Structured diff data:
== Segment start ==

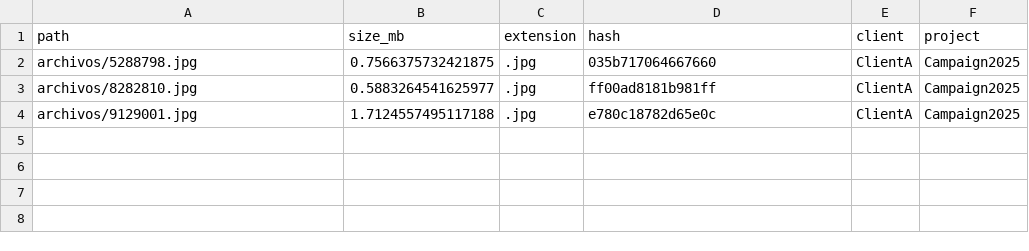
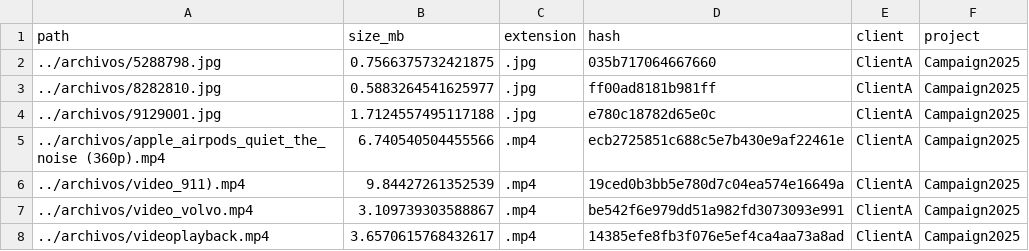
Before and after one commit to alucard720/unirfinal, a CSV file: file_inventory.csv, drawn as a sheet.

Commit message:
fix:{archivosorganizados}

```diff
--- a/file_inventory.csv
+++ b/file_inventory.csv
@@ -1,4 +1,8 @@
 path,size_mb,extension,hash,client,project
-archivos/5288798.jpg,0.7566375732421875,.jpg,035b717064667660,ClientA,Campaign2025
-archivos/8282810.jpg,0.5883264541625977,.jpg,ff00ad8181b981ff,ClientA,Campaign2025
-archivos/9129001.jpg,1.7124557495117188,.jpg,e780c18782d65e0c,ClientA,Campaign2025
+../archivos/5288798.jpg,0.7566375732421875,.jpg,035b717064667660,ClientA,Campaign2025
+../archivos/8282810.jpg,0.5883264541625977,.jpg,ff00ad8181b981ff,ClientA,Campaign2025
+../archivos/9129001.jpg,1.7124557495117188,.jpg,e780c18782d65e0c,ClientA,Campaign2025
+../archivos/apple_airpods_quiet_the_noise (360p).mp4,6.740540504455566,.mp4,ecb2725851c688c5e7b430e9af22461e,ClientA,Campaign2025
+../archivos/video_911).mp4,9.84427261352539,.mp4,19ced0b3bb5e780d7c04ea574e16649a,ClientA,Campaign2025
+../archivos/video_volvo.mp4,3.109739303588867,.mp4,be542f6e979dd51a982fd3073093e991,ClientA,Campaign2025
+../archivos/videoplayback.mp4,3.6570615768432617,.mp4,14385efe8fb3f076e5ef4ca4aa73a8ad,ClientA,Campaign2025
```
Also changed, not shown: 22 other files.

== Segment end ==

Exercise aim:
Type out the data above once more, exactly, with no images included.

Answer below:
Before and after one commit to alucard720/unirfinal, a CSV file: file_inventory.csv, drawn as a sheet.

Commit message:
fix:{archivosorganizados}

```diff
--- a/file_inventory.csv
+++ b/file_inventory.csv
@@ -1,4 +1,8 @@
 path,size_mb,extension,hash,client,project
-archivos/5288798.jpg,0.7566375732421875,.jpg,035b717064667660,ClientA,Campaign2025
-archivos/8282810.jpg,0.5883264541625977,.jpg,ff00ad8181b981ff,ClientA,Campaign2025
-archivos/9129001.jpg,1.7124557495117188,.jpg,e780c18782d65e0c,ClientA,Campaign2025
+../archivos/5288798.jpg,0.7566375732421875,.jpg,035b717064667660,ClientA,Campaign2025
+../archivos/8282810.jpg,0.5883264541625977,.jpg,ff00ad8181b981ff,ClientA,Campaign2025
+../archivos/9129001.jpg,1.7124557495117188,.jpg,e780c18782d65e0c,ClientA,Campaign2025
+../archivos/apple_airpods_quiet_the_noise (360p).mp4,6.740540504455566,.mp4,ecb2725851c688c5e7b430e9af22461e,ClientA,Campaign2025
+../archivos/video_911).mp4,9.84427261352539,.mp4,19ced0b3bb5e780d7c04ea574e16649a,ClientA,Campaign2025
+../archivos/video_volvo.mp4,3.109739303588867,.mp4,be542f6e979dd51a982fd3073093e991,ClientA,Campaign2025
+../archivos/videoplayback.mp4,3.6570615768432617,.mp4,14385efe8fb3f076e5ef4ca4aa73a8ad,ClientA,Campaign2025
```
Also changed, not shown: 22 other files.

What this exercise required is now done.